Quigney, Theresa A., Issues in Teacher Education


Introduction

Perhaps one of the most controversial topics in the field of teacher education today is what constitutes an effective preservice program for preparing individuals to instruct students in the twenty-first century. Questions concerning the content of such teacher education programs as well as the most resourceful method of delivery of this content have arisen. A discussion of the merits of the approaches to teacher certification has also been compounded by issues relating to legal mandates such as the "highly qualified teacher" provision of the No Child Left Behind Act and job market realities, including teacher shortages in key instructional areas, one of which is special education, the focus of this article.

In response to such issues, alternative routes to teacher certification have appeared in various formats and levels of rigor. There has been much discussion regarding the benefits of these alternative approaches to certification in comparison with the more traditional route of university- sponsored programs of specific requirements and coursework.

Some of the advantages of alternative certification (AC) approaches reported in the professional literature include the ability to attract (a) a more diverse field of educators (Humphrey & Wechsler, 2007; Zeichner & Schulte, 2001), and (b) educators in areas of shortage such as science, mathematics (Honawar, 2007), and special education (Sindelar, Daunic, & Rennells, 2004), which assists in fulfilling crucial areas of personnel need (Burstein & Sears, 2008). Proponents of alternative routes to certification also emphasize the field-based preparation component in the programming (Humphrey & Wechsler) as well as the appeal of such approaches to more mature, capable individuals (Burstein & Sears) who are interested in teaching but not doing so through the more traditional methods for certification (Laczko-Kerr & Berliner, 2003).

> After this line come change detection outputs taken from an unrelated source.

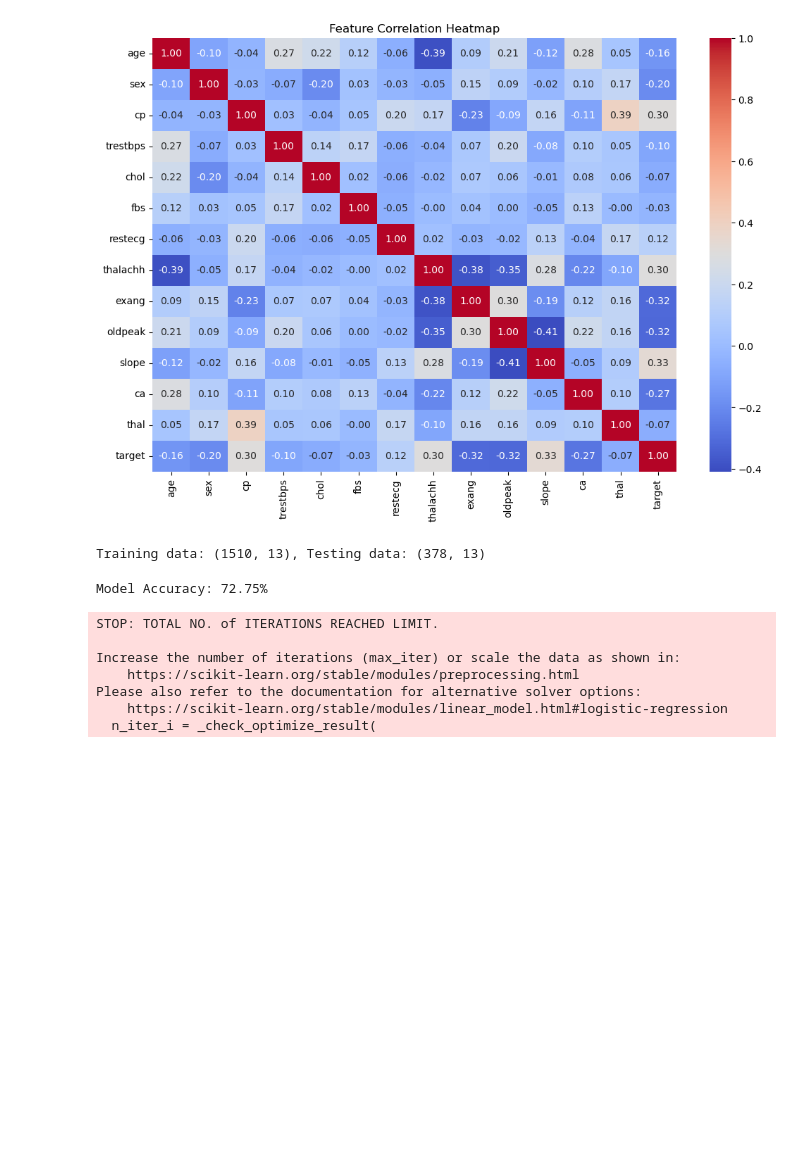
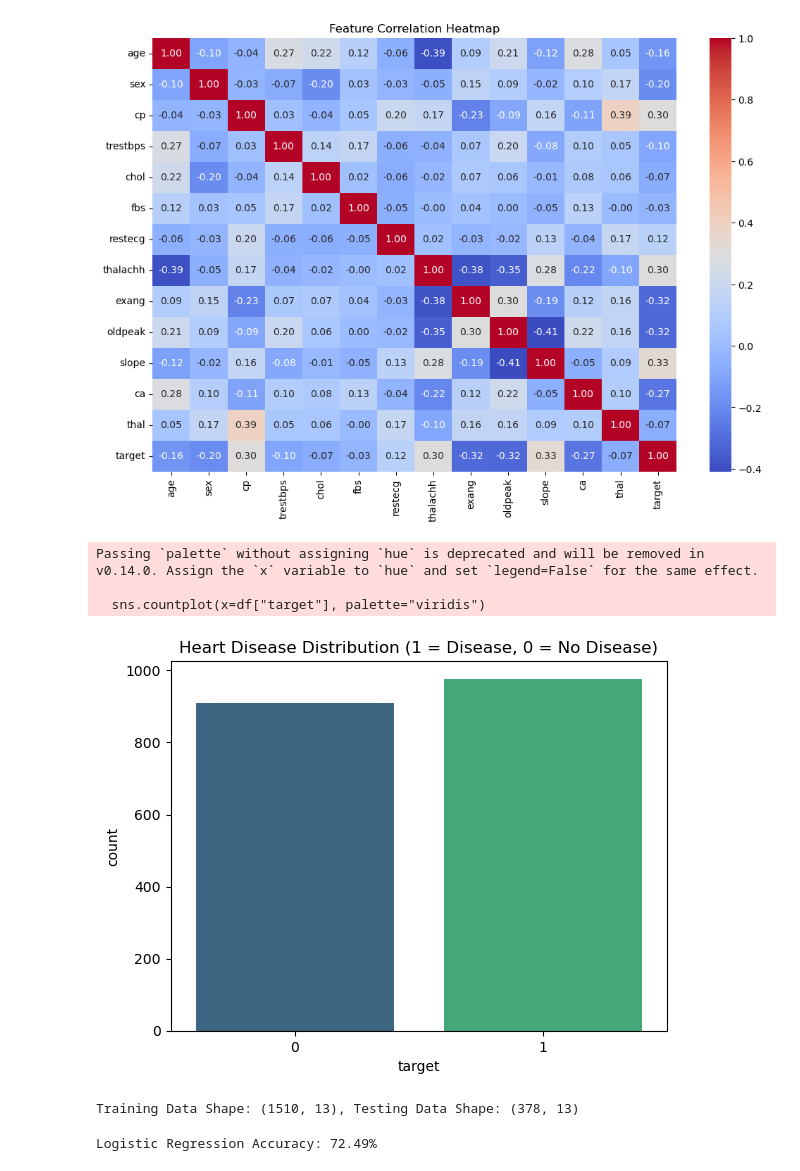
Before and after one commit to AishwaryaPatil2709/HeartDiseasePrediction, a Jupyter notebook: HeartDiseasePredictionML.ipynb, the cells around one changed output. Drawn from its saved outputs; the diff is of its cells as text; code cells hidden in the pictures; blank space fills up the shorter version.

Commit message:
Updated model, notebook, and added app.py

```diff
--- a/HeartDiseasePredictionML.ipynb
+++ b/HeartDiseasePredictionML.ipynb
@@ -122,12 +65,0 @@ NameError: name 'sns' is not defined
-# %%
-import seaborn as sns
-import matplotlib.pyplot as plt
-import pandas as pd
-
-# Load the dataset (if not already loaded)
-df = pd.read_csv("heart_dataset.csv")
-
-# Count plot for target variable (1 = Disease, 0 = No Disease)
-sns.countplot(x=df["target"], palette="viridis")
-plt.title("Heart Disease Distribution")
-plt.show()
@@ -139,12 +65,0 @@ Passing `palette` without assigning `hue` is deprecated and will be removed in v
-# %%
-import seaborn as sns
-import matplotlib.pyplot as plt
-import pandas as pd
-
-# Load the dataset
-df = pd.read_csv("heart_dataset.csv")
-
-# Count plot for target variable (1 = Disease, 0 = No Disease)
-sns.countplot(x=df["target"], hue=df["target"], palette="viridis", legend=False)
-plt.title("Heart Disease Distribution")
-plt.show()
@@ -162,3 +72,14 @@ plt.title("Feature Correlation Heatmap")
 plt.show()
 # %% [output]
 [figure]
+# %%
+#Visualize Target Variable Distribution
+# Plot the count of patients with and without heart disease
+sns.countplot(x=df["target"], palette="viridis")
+plt.title("Heart Disease Distribution (1 = Disease, 0 = No Disease)")
+plt.show()
+# %% [output]
+Passing `palette` without assigning `hue` is deprecated and will be removed in v0.14.0. Assign the `x` variable to `hue` and set `legend=False` for the same effect.
+
+  sns.countplot(x=df["target"], palette="viridis")
+[figure, added]
@@ -165,14 +91,11 @@ plt.show()
 # %%
-# Step 2: Split the Data for Training & Testing
+# Split Data into Training & Testing Sets
 from sklearn.model_selection import train_test_split
 
-# Define features (X) and target variable (y)
-X = df.drop(columns=["target"])  # All columns except 'target'
-y = df["target"]  # Target variable
-
-# Split into training (80%) and testing (20%) sets
+# Split data into 80% training and 20% testing
 X_train, X_test, y_train, y_test = train_test_split(X, y, test_size=0.2, random_state=42)
 
-print(f"Training data: {X_train.shape}, Testing data: {X_test.shape}")
+# Display dataset shapes
+print(f"Training Data Shape: {X_train.shape}, Testing Data Shape: {X_test.shape}")
 # %% [output]
-Training data: (1510, 13), Testing data: (378, 13)
+Training Data Shape: (1510, 13), Testing Data Shape: (378, 13)
@@ -179,24 +116,19 @@ Training data: (1510, 13), Testing data: (378, 13)
 # %%
-# Step 3: Train a Machine Learning Model
+# Train Logistic Regression (Initial Model)
 from sklearn.linear_model import LogisticRegression
 from sklearn.metrics import accuracy_score
 
-# Initialize and train the model
-model = LogisticRegression()
-model.fit(X_train, y_train)
+# Initialize Logistic Regression model with higher iterations
+log_model = LogisticRegression(max_iter=1000)
 
-# Make predictions on the test set
-y_pred = model.predict(X_test)
+# Train the model using the training dataset
+log_model.fit(X_train_scaled, y_train)
 
-# Evaluate accuracy
-accuracy = accuracy_score(y_test, y_pred)
-print(f"Model Accuracy: {accuracy * 100:.2f}%")
+# Make predictions on the test dataset
+y_pred_log = log_model.predict(X_test_scaled)
+
+# Evaluate Logistic Regression Model Accuracy
+log_accuracy = accuracy_score(y_test, y_pred_log)
+print(f"Logistic Regression Accuracy: {log_accuracy * 100:.2f}%")
 # %% [output]
-Model Accuracy: 72.75%
+Logistic Regression Accuracy: 72.49%
-STOP: TOTAL NO. of ITERATIONS REACHED LIMIT.
-
-Increase the number of iterations (max_iter) or scale the data as shown in:
-    https://scikit-learn.org/stable/modules/preprocessing.html
-Please also refer to the documentation for alternative solver options:
-    https://scikit-learn.org/stable/modules/linear_model.html#logistic-regression
-  n_iter_i = _check_optimize_result(
```
Also changed, not shown: parts of 22 cells of this notebook, 2 other files.
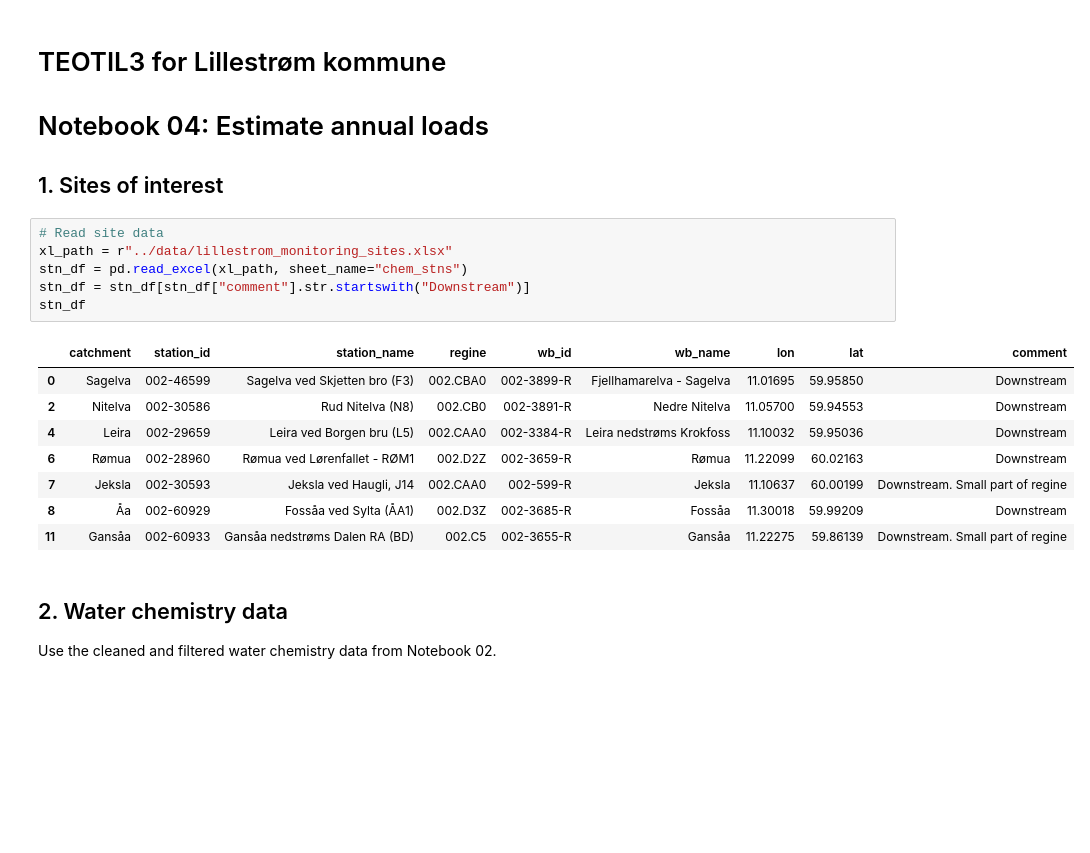
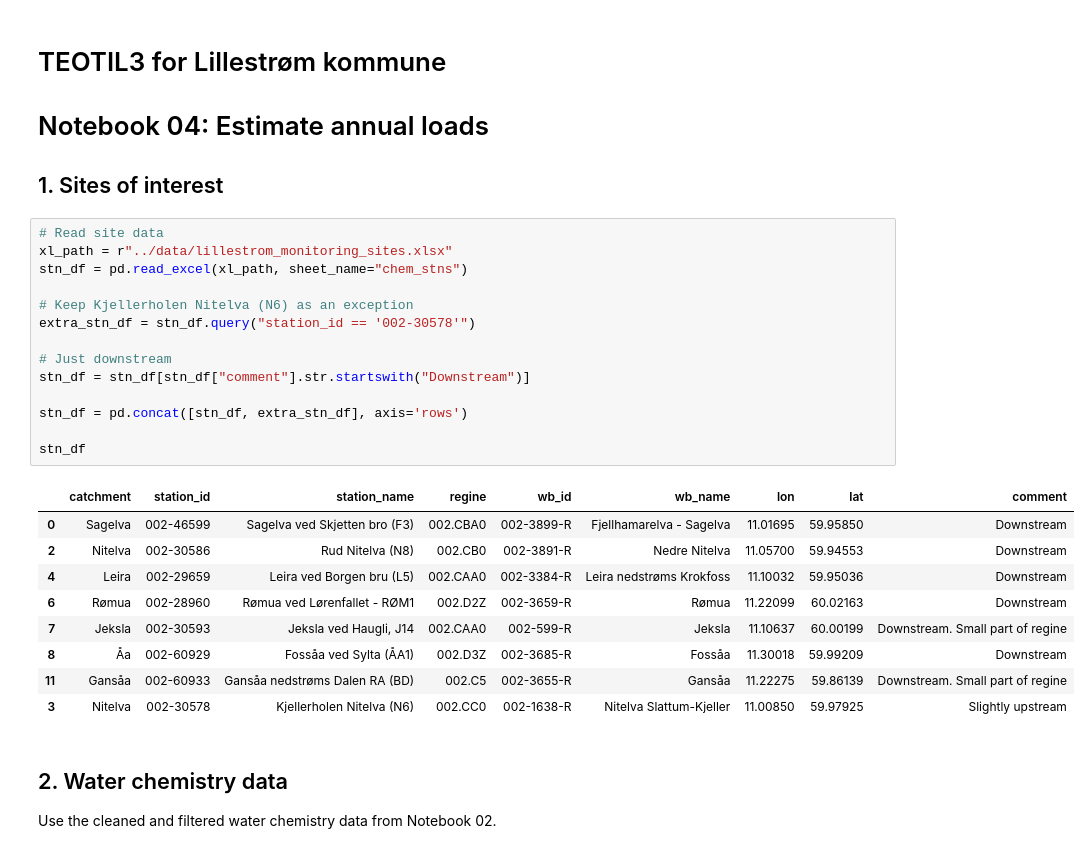
Before and after one commit to NIVANorge/teotil3_lillestrom, a Jupyter notebook: code/04b_annual_loads_waterbodies.ipynb, the cells around one changed output. Drawn from its saved outputs; the diff is of its cells as text; blank space fills up the shorter version.

```diff
--- a/code/04b_annual_loads_waterbodies.ipynb
+++ b/code/04b_annual_loads_waterbodies.ipynb
@@ -16,18 +16,27 @@ plt.style.use("ggplot")
 # %%
 # Read site data
 xl_path = r"../data/lillestrom_monitoring_sites.xlsx"
 stn_df = pd.read_excel(xl_path, sheet_name="chem_stns")
+
+# Keep Kjellerholen Nitelva (N6) as an exception
+extra_stn_df = stn_df.query("station_id == '002-30578'")
+
+# Just downstream
 stn_df = stn_df[stn_df["comment"].str.startswith("Downstream")]
+
+stn_df = pd.concat([stn_df, extra_stn_df], axis='rows')
+
 stn_df
 # %% [output]
 |  | catchment | station_id | station_name | regine | wb_id | wb_name | lon | lat | comment |
 | 0 | Sagelva | 002-46599 | Sagelva ved Skjetten bro (F3) | 002.CBA0 | 002-3899-R | Fjellhamarelva - Sagelva | 11.01695 | 59.95850 | Downstream |
 | 2 | Nitelva | 002-30586 | Rud Nitelva (N8) | 002.CB0 | 002-3891-R | Nedre Nitelva | 11.05700 | 59.94553 | Downstream |
 | 4 | Leira | 002-29659 | Leira ved Borgen bru (L5) | 002.CAA0 | 002-3384-R | Leira nedstrøms Krokfoss | 11.10032 | 59.95036 | Downstream |
 | 6 | Rømua | 002-28960 | Rømua ved Lørenfallet - RØM1 | 002.D2Z | 002-3659-R | Rømua | 11.22099 | 60.02163 | Downstream |
 | 7 | Jeksla | 002-30593 | Jeksla ved Haugli, J14 | 002.CAA0 | 002-599-R | Jeksla | 11.10637 | 60.00199 | Downstream. Small part of regine |
 | 8 | Åa | 002-60929 | Fossåa ved Sylta (ÅA1) | 002.D3Z | 002-3685-R | Fossåa | 11.30018 | 59.99209 | Downstream |
 | 11 | Gansåa | 002-60933 | Gansåa nedstrøms Dalen RA (BD) | 002.C5 | 002-3655-R | Gansåa | 11.22275 | 59.86139 | Downstream. Small part of regine |
+| 3 | Nitelva | 002-30578 | Kjellerholen Nitelva (N6) | 002.CC0 | 002-1638-R | Nitelva Slattum-Kjeller | 11.00850 | 59.97925 | Slightly upstream |
 # %% [markdown]
 ## 2. Water chemistry data
 
```
Also changed, not shown: parts of 1 cell of this notebook, 7 other files.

In regard to the efficacy of these alternative approaches and/or the teachers certified through these programs, it appears that "research on the effects of teacher preparation programs with reduced requirements prior to teaching is scarce" (Boyd, Grossman, Lankford, Loeb, & Wyckoff, 2005, p. 2). Of the research that is available, the findings are often inconsistent (Humphrey & Wechsler, 2007) and inconclusive (Constantine et al., 2009). Some findings suggest that teachers certified through AC have effects on student performance comparable to those of traditionally trained teachers, while other studies tend to underscore the superiority of traditional teacher preparation options.

In their comparison of teachers prepared through alternative and traditional approaches, measured by instructional behaviors, student performance, and teacher perceptions, Miller, McKenna, and McKenna (1998) reported no major differentiation between the two groups. Goldhaber and Brewer (2000) found that students in mathematics who had teachers certified through an emergency route performed no more poorly than students whose teachers were credentialed through a more standard approach.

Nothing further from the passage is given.